|200||OK||It is the standard response for successful requests.|
|201||Created||The request to create a new resource is complete.|
|202||Accepted||The server accepts the request, but it needs to complete the processing.|
|204||No Content||The server successfully processed the request and is not returning any content.|
|205||Reset Content||The client has to set the view of the document again.|
|206||Partial Content||The server is going to transmit only part of the resource as the client sent a range header.|
|300||Multiple Choices||Multiple options for the resource is present from which the client can choose.|
|301||Moved Permanently||The requested page has shifted to a new URL.|
|302||Found||The requested page has moved temporarily to a new URL.|
|303||See Other||The resource can be found at another URL using the GET method.|

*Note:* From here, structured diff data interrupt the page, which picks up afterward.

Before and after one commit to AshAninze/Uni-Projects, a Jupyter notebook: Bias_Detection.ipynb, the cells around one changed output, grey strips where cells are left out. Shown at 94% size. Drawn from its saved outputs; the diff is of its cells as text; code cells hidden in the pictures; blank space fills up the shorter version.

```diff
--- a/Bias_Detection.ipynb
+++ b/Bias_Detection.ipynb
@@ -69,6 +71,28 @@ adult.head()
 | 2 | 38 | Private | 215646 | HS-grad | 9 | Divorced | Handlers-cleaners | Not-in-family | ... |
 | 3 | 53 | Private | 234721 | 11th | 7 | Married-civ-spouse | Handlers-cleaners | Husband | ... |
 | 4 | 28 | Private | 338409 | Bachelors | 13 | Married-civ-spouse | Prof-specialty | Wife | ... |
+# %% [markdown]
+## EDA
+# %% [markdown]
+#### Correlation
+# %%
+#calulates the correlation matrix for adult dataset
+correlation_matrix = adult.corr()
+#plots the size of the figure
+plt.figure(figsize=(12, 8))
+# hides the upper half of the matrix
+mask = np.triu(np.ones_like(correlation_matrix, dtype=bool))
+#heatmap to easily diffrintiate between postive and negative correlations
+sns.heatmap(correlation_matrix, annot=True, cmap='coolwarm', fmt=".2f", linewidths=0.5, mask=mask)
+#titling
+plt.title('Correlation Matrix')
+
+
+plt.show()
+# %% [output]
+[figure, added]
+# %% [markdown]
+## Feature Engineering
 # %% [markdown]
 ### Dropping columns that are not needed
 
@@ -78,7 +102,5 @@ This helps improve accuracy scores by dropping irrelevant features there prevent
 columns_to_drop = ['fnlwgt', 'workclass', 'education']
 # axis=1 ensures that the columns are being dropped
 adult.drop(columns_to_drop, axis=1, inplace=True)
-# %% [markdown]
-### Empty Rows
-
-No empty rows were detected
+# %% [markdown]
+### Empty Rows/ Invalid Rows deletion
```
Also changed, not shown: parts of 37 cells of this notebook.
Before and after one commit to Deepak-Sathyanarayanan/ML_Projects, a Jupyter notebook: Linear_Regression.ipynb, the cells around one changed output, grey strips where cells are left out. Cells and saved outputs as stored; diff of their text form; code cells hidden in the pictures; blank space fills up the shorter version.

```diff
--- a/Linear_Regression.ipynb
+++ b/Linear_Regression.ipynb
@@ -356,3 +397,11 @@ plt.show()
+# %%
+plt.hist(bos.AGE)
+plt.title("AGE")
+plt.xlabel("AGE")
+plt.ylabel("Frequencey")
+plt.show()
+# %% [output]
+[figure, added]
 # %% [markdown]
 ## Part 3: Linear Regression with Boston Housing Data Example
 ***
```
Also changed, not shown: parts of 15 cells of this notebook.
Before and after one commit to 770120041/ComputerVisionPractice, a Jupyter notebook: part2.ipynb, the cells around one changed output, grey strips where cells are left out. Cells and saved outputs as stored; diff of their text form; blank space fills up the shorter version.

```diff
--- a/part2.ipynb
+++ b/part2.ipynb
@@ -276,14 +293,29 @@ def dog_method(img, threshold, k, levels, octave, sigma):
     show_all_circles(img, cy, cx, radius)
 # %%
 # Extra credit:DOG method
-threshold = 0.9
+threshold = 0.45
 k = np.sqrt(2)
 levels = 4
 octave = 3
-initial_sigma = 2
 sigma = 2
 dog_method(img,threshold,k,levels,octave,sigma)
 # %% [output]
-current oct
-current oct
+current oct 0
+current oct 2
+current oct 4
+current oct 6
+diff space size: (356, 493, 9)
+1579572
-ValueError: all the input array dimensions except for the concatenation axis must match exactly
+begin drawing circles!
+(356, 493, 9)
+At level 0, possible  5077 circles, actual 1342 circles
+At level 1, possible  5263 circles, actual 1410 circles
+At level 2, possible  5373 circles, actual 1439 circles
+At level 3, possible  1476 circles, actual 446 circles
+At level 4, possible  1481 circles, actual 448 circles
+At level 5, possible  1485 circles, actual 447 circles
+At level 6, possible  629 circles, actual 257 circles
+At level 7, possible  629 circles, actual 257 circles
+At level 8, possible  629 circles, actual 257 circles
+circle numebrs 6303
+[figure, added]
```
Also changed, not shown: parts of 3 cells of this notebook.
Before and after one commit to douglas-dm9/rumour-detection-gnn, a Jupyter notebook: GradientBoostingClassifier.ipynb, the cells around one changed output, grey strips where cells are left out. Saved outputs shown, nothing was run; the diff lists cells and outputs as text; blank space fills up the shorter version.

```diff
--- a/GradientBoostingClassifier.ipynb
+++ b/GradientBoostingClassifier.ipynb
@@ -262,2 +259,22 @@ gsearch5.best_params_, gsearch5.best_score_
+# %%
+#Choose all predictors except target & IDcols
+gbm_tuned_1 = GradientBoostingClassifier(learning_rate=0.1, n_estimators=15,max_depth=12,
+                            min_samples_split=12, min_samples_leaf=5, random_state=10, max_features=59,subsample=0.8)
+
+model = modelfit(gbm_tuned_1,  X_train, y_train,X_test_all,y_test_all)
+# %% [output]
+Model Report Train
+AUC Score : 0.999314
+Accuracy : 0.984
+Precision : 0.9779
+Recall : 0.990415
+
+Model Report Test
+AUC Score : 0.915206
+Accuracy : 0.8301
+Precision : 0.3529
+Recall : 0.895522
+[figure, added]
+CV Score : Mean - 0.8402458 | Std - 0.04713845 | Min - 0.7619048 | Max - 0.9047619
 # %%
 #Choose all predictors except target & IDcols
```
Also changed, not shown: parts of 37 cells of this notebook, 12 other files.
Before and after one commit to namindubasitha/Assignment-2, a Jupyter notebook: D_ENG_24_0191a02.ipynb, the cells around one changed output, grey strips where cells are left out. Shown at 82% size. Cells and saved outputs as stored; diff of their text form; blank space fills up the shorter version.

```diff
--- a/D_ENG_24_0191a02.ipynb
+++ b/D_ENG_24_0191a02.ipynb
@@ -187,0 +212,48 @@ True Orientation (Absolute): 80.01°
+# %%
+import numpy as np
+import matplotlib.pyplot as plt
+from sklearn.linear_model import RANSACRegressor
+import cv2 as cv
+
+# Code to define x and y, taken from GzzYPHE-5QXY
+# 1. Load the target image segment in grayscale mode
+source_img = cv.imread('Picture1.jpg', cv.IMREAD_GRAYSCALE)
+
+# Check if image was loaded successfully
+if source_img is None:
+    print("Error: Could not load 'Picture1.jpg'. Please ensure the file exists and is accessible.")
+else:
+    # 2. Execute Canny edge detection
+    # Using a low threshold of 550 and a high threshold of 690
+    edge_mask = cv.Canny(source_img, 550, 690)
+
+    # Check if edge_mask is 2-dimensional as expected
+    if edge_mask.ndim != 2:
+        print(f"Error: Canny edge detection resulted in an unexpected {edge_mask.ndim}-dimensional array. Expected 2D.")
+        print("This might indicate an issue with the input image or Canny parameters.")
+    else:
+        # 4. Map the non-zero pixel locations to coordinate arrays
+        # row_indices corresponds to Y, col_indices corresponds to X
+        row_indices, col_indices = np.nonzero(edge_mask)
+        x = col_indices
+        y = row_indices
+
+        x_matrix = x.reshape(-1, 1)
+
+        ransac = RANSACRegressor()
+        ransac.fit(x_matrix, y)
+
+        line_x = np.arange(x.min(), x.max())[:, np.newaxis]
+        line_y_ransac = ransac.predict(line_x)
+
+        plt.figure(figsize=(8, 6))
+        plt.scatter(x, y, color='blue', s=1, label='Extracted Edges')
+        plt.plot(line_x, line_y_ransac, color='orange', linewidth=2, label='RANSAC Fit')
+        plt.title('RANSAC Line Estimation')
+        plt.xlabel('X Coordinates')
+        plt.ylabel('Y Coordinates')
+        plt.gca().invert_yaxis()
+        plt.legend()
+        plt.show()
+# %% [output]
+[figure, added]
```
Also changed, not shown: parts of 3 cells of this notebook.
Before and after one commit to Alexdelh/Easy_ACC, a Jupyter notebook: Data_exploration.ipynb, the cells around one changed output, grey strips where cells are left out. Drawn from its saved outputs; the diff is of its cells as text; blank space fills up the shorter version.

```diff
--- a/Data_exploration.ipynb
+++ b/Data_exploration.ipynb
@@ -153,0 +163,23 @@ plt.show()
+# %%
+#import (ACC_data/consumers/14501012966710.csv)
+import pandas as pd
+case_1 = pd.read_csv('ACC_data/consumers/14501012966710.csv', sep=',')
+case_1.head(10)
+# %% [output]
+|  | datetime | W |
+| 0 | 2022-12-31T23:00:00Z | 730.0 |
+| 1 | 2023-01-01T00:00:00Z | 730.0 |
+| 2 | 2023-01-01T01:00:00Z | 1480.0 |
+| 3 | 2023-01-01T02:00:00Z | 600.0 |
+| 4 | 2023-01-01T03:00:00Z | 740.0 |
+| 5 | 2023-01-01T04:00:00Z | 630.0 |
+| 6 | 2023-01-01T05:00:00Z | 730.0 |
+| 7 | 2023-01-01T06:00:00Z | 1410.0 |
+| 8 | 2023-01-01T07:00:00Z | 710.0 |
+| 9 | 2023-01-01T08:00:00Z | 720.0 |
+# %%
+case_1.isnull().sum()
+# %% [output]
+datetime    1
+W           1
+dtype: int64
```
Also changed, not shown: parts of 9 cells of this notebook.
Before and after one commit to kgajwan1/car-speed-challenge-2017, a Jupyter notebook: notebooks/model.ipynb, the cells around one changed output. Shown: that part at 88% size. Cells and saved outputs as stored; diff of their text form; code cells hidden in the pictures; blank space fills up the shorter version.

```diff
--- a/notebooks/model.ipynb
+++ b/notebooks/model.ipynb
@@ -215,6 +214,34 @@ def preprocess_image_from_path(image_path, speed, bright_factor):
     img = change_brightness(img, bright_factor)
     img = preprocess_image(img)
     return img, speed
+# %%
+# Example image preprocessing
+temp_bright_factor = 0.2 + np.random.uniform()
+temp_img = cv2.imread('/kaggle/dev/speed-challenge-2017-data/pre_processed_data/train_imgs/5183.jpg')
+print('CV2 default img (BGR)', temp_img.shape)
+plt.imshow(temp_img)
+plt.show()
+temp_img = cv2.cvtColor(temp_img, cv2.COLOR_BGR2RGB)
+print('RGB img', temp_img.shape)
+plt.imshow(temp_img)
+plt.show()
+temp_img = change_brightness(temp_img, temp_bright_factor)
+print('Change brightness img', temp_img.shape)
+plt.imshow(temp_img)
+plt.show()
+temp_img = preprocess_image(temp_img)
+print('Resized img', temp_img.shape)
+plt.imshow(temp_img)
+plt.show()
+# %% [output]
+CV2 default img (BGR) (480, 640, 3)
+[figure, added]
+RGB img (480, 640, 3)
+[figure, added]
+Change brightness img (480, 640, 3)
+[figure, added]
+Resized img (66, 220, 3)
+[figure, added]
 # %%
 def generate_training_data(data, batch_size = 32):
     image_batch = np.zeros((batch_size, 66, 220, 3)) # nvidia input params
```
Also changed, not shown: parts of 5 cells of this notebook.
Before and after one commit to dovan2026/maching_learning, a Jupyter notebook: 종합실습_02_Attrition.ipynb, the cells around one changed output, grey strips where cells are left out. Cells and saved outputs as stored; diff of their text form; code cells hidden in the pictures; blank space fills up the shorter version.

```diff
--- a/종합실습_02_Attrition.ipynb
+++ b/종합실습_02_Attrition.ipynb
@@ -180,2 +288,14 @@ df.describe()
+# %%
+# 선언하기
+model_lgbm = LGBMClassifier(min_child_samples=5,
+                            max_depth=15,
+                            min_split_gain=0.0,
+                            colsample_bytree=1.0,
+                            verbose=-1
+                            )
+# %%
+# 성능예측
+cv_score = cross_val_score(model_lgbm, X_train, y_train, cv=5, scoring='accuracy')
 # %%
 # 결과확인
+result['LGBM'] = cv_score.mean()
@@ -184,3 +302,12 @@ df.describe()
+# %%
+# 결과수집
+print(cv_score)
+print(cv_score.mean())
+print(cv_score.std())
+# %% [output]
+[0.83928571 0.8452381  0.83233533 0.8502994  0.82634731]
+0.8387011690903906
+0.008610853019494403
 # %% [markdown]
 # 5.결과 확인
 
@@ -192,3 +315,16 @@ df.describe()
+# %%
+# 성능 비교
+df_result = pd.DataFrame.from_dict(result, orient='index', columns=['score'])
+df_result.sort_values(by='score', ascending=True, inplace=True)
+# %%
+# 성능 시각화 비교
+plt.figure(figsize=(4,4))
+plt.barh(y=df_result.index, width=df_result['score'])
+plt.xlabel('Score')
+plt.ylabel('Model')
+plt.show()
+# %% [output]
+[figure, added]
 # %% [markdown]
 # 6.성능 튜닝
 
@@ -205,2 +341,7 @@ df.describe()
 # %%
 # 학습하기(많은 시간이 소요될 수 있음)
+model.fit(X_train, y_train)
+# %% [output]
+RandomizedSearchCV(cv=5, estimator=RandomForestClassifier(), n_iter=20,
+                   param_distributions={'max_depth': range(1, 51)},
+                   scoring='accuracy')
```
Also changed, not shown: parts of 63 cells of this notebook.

|304||Not Modified||The server successfully processed the request and is not returning any content.|
|305||Use Proxy||The client must access the requested URL through the proxy mentioned in the Location header.|
|400||Bad Request||Wrong syntax or invalid formatting in the request.|
|401||Unauthorized||The user needs to enter valid credentials, i.e., username and password.|
|403||Forbidden||The request was valid, but the server will not respond to it due to a permission issue.|
|404||Not Found||The resource is not available on the server.|
|405||Method Not Allowed||The request method is not appropriate to the resource.|
|407||Proxy Authentication Required||Similar to 401, but the proxy server must return a Proxy-Authenticate header.|
|408||Request Time-out||The client was unable to send the request in time.|
|409||Conflict||The server cannot process the request due to a conflict in the current state of the resource.|
|410||Gone||The resource is no longer available and will not be available again.|
|411||Length Required||The request did not specify the length of its content.|
|412||Precondition Failed||Some precondition specified in the request headers was false.|
|413||Request Entity Too Large||The requested document is more extensive than the server wants to handle now.|
|414||Request URI Too Long||The URI is too long.|
|415||Unsupported Media Type||The request is in an unknown format.|
|416||Requested Range Not Satisfiable||Client included an unsatisfiable Range header in the request.|
|417||Expectation Failed||The server is unable to fulfill the requirements of the Expect request-header field.|
|500||Internal Server error||Generic Server error|
|501||Not Implemented||The server doesn’t support functionality to fulfill the request.|
|502||Bad Gateway||It indicates that the original server got an inadequate response from the remote server.|
|503||Service Unavailable||The server cannot respond due to maintenance or overloading.|
|504||Gateway Timeout||It indicates that the server didn’t get a response from the remote server in time.|
|505||HTTP Version Not Supported||The server doesn’t support version of HTTP indicated in request line.|
How is HTTP Status Line different from HTTP Status Codes?
Most users and administrators acknowledge HTTP status lines as merely HTTP status codes. However, it is technically incorrect.
Status Code is just an element of the Status line. For instance, 500 is the status code for internal server error. But the Status line for the same will be
HTTP/1.1 500 Internal server error
The Response message includes Status Line, and the Status Line consists of the Status code.
As a casual website visitor, it might be difficult for you to understand the complexity of the requests and responses happening between your browser and a server far away.
If there is a glitch on your side, you can always eradicate it. But sometimes the problem occurs on the server side. In that case, the status line can help you in knowing what exactly the problem is without scratching your head much.
Also, applications that understand HTTP status codes don’t have to know all of the codes and their meanings. However, these HTTP applications do have to know the categories or classes to which a particular code belongs.